Rage and Frustration

Heavy Metal Reviews & Interviews

The Dark Red Seed – Becomes Awake

Band – The Dark Red Seed

Album – Becomes Awake

Country of Origin – USA

Genre – Dark Folk/Heavy Psych

Release Date – May 18th, 2018

Label – Prophecy Productions

Author – Eh, Schultzie

Tosten Larson and Shawn Flemming have crafted what will most likely become one of my favorite albums of 2018. Both men are attributed to dark folk musician King Dude; Larson being the guitarist, and Flemming the engineer. Together they are The Dark Red Seed, and their first full-length album, “Becomes Awake,” has branded me as a new fan with its lyrical content of renewal of life after death, and fighting through darkness with light.

The entire album has an underlying tone of dread, yet feels ethereal and airy.

With its refreshing departure from standard verse, chorus, verse song structure, the best way I can think to define this album is with two words; organized chaos.

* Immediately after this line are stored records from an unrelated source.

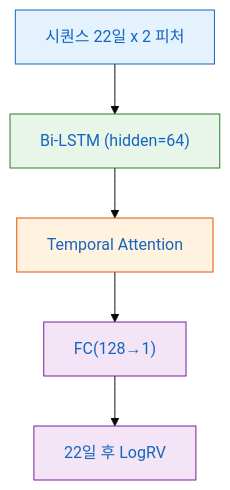
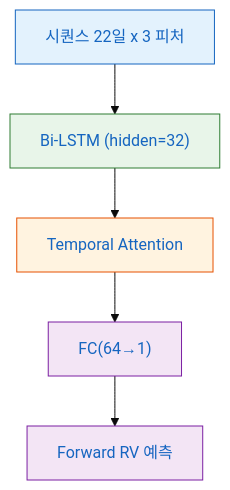
The first of 2 diagrams in experiments/phase13_model_comparison.qmd (15tkdgns/vrp-paper), drawn with Mermaid before and after one commit. The commit also changed other lines of this file and 347 other files, not shown here.

````diff
--- a/experiments/phase13_model_comparison.qmd
+++ b/experiments/phase13_model_comparison.qmd
@@ -89,14 +104,14 @@
 ```{mermaid}
 %%{init: {'theme': 'base', 'themeVariables': { 'primaryColor': '#E3F2FD', 'primaryTextColor': '#1565C0'}}}%%
 flowchart TD
-    A["시퀀스 22일 x 2 피처"] --> B["Bi-LSTM (hidden=64)"]
+    A["시퀀스 22일 x 3 피처"] --> B["Bi-LSTM (hidden=32)"]
     B --> C["Temporal Attention"]
-    C --> D["FC(128→1)"]
-    D --> E["22일 후 LogRV"]
+    C --> D["FC(64→1)"]
+    D --> E["Forward RV 예측"]
 
     style A fill:#E3F2FD,stroke:#1565C0
     style B fill:#E8F5E9,stroke:#2E7D32
     style C fill:#FFF3E0,stroke:#E65100
     style D fill:#F3E5F5,stroke:#7B1FA2
     style E fill:#F3E5F5,stroke:#7B1FA2
 ```
````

The beginning of Dukkha, the opening song off of the album, brought to mind that relentless sound cicadas create in the summertime. That low, unsettling hum becomes interrupted as the song takes an abrupt turn like an unsparing river; it sucks you down under and throws whatever it can your way, The bass in this song even reminds me of the rise and fall of harsh waves. The vocals flow on continuously until you’re torn apart by those last ten seconds of crashing drums, and then you’re spit out into a calmer trickle of drones and twinkly chimes and left dazed upon the riverside while horns reverberate around you. Dukkha then streams into Darker Days.

Darker Days sounds like a downtuned Louisiana swamp blues band was introduced to Middle Eastern instrumentals and unconventional song structures. Its stomp-like guitar progression, swaying bassline, simplistic yet hard-hitting drumming and screeching orchestral section piercing behind them call to mind Led Zeppelin’s song Friends (which – fun fact – happens to be one of my all-time favorites) with its Indian music influences and haunting string arrangements. This makes sense seeing as Larson notes Page & Plant as inspiration for this album. Following Darker Days is Alap, a four-minute instrumental that sounds like an unholy orchestra warming up before the infernal choir that is Ancient Sunrise. The beginning of the sixth song The Destroyer has a syncopated classical guitar sound reminiscent to Leonard Cohen during his Songs of Love and Hate era (I can’t help but hear things I love in the music of other artists). The finger-picked guitar sounds like a stream backing the chant-like verses being sung above it.

The final song, Diana and Ouroboros Dance, almost sounds like a discarded Sisters of Mercy song (and I say that as a compliment). The vocals on this track even remind me of Andrew Eldritch. The vocals have that monotone-like drone, but are still highly powerful.

I personally adore this album because it reminds me of so many of my favorite artists and albums, yet it still remains a completely new sound experience. I’d really like to see this album go far.

Recommendation: There are songs on this album that sound like secret cult meetings that aren’t supposed to be heard by mortal ears. If that doesn’t intrigue you, then what will?

Rating: 4.75/5